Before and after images
-=-=-

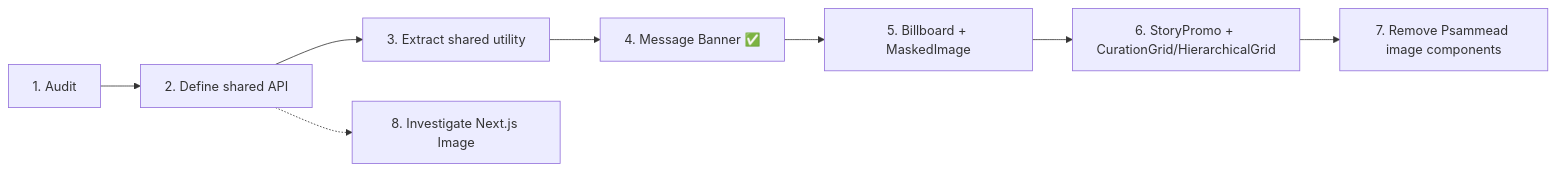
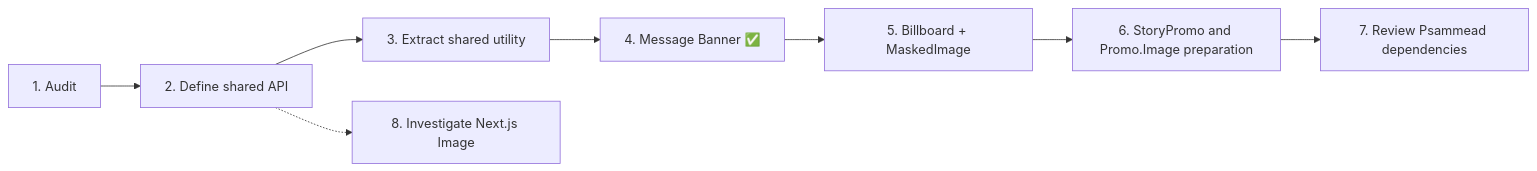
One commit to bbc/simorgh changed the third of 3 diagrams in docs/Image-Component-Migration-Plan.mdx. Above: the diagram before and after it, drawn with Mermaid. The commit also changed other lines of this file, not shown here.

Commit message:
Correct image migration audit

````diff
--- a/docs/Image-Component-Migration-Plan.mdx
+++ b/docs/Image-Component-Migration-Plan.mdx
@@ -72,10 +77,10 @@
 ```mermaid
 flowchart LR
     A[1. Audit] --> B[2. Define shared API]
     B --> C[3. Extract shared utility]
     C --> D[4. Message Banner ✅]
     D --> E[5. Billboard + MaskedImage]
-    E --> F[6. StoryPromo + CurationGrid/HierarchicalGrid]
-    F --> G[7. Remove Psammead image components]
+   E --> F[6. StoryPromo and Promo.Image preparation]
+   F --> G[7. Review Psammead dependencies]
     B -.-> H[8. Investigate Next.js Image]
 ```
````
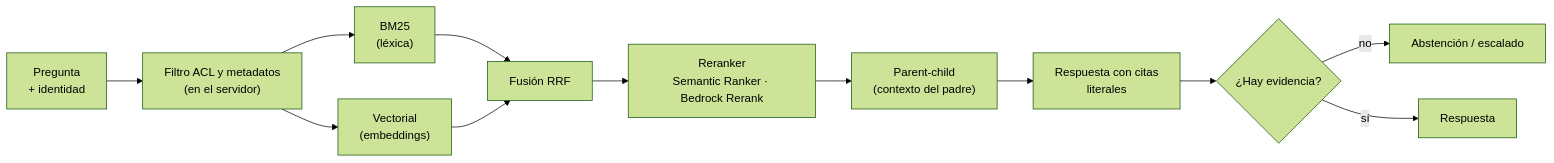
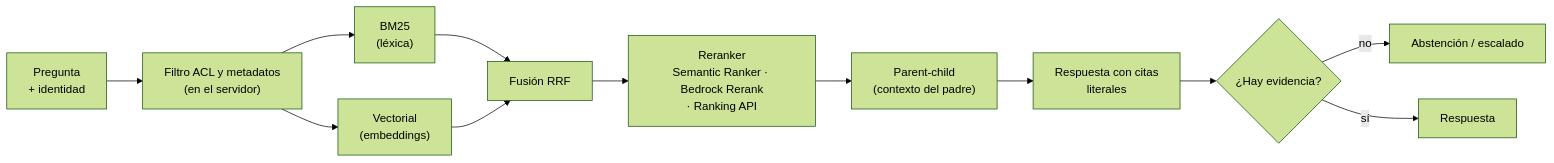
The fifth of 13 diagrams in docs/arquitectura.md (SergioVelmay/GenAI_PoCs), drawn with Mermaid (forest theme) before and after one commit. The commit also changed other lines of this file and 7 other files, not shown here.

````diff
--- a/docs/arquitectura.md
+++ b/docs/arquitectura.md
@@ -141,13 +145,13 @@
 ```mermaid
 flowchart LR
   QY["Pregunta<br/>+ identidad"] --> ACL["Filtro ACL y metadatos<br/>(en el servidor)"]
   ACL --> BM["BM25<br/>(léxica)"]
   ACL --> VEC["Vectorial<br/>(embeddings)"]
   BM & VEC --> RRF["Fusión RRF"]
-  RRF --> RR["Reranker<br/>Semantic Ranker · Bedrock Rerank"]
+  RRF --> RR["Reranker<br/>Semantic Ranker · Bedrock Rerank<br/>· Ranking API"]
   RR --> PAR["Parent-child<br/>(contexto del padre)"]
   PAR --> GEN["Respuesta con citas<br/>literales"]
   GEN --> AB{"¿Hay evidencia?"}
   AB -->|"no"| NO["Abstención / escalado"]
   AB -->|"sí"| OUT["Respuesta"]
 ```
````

-=-=-

Look through the entries above and report each line where the string "Rerank" occurs.

▸ THE COMPLETED TASK:
-  RRF --> RR["Reranker<br/>Semantic Ranker · Bedrock Rerank"]
+  RRF --> RR["Reranker<br/>Semantic Ranker · Bedrock Rerank<br/>· Ranking API"]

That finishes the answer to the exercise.